*Problem requirements*: Each line below that contains the word "runReviewer" is to be counted; give only the final number.

(Data shown Opens)

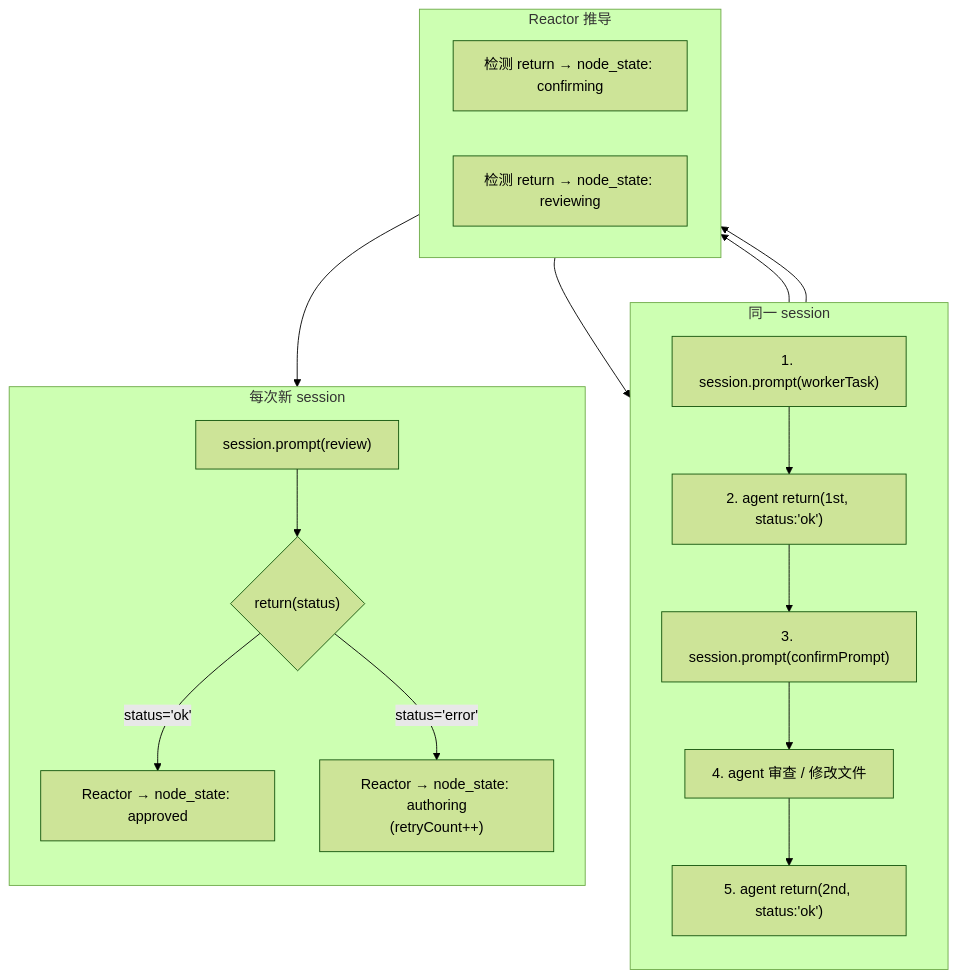
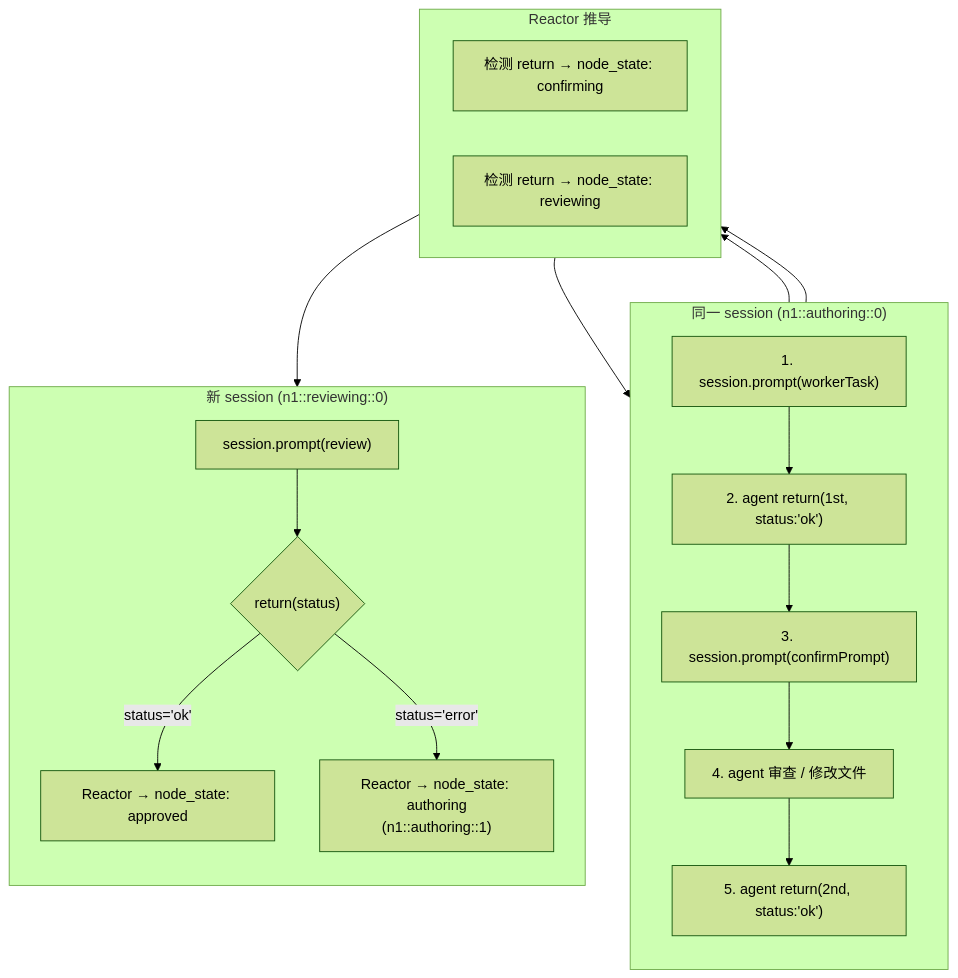
Before and after one commit to PamelaSprin47685ghall/omp-me: the first of 2 diagrams in squad-tau/PRD/03-squad-sessions.md, drawn with Mermaid (forest theme). The commit also changed other lines of this file and 30 other files, not shown here.

````diff
--- a/squad-tau/PRD/03-squad-sessions.md
+++ b/squad-tau/PRD/03-squad-sessions.md
@@ -69,34 +112,34 @@
 ```mermaid
 graph TD
-    subgraph runWorker["同⼀ session"]
+    subgraph runWorker["同一 session (n1::authoring::0)"]
         direction TB
         W1["1. session.prompt(workerTask)"]
         W2["2. agent return(1st, status:'ok')"]
         W3["3. session.prompt(confirmPrompt)"]
         W4["4. agent 审查 / 修改文件"]
         W5["5. agent return(2nd, status:'ok')"]
         W1 --> W2 --> W3 --> W4 --> W5
     end
 
     subgraph Reactor[Reactor 推导]
         direction LR
         R1["检测 return → node_state: confirming"]
         R2["检测 return → node_state: reviewing"]
     end
 
     W2 --> R1
     W5 --> R2
 
     R1 --> runWorker
 
-    subgraph runReviewer["每次新 session"]
+    subgraph runReviewer["新 session (n1::reviewing::0)"]
         direction TB
         REV1["session.prompt(review)"]
         REV2{"return(status)"}
         REV1 --> REV2
         REV2 -->|status='ok'| DONE["Reactor → node_state: approved"]
-        REV2 -->|status='error'| RETRY["Reactor → node_state: authoring\n(retryCount++)"]
+        REV2 -->|status='error'| RETRY["Reactor → node_state: authoring\n(n1::authoring::1)"]
     end
 
     R2 --> runReviewer
 ```
````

(Data shown Closes)

*Result for this task*: 3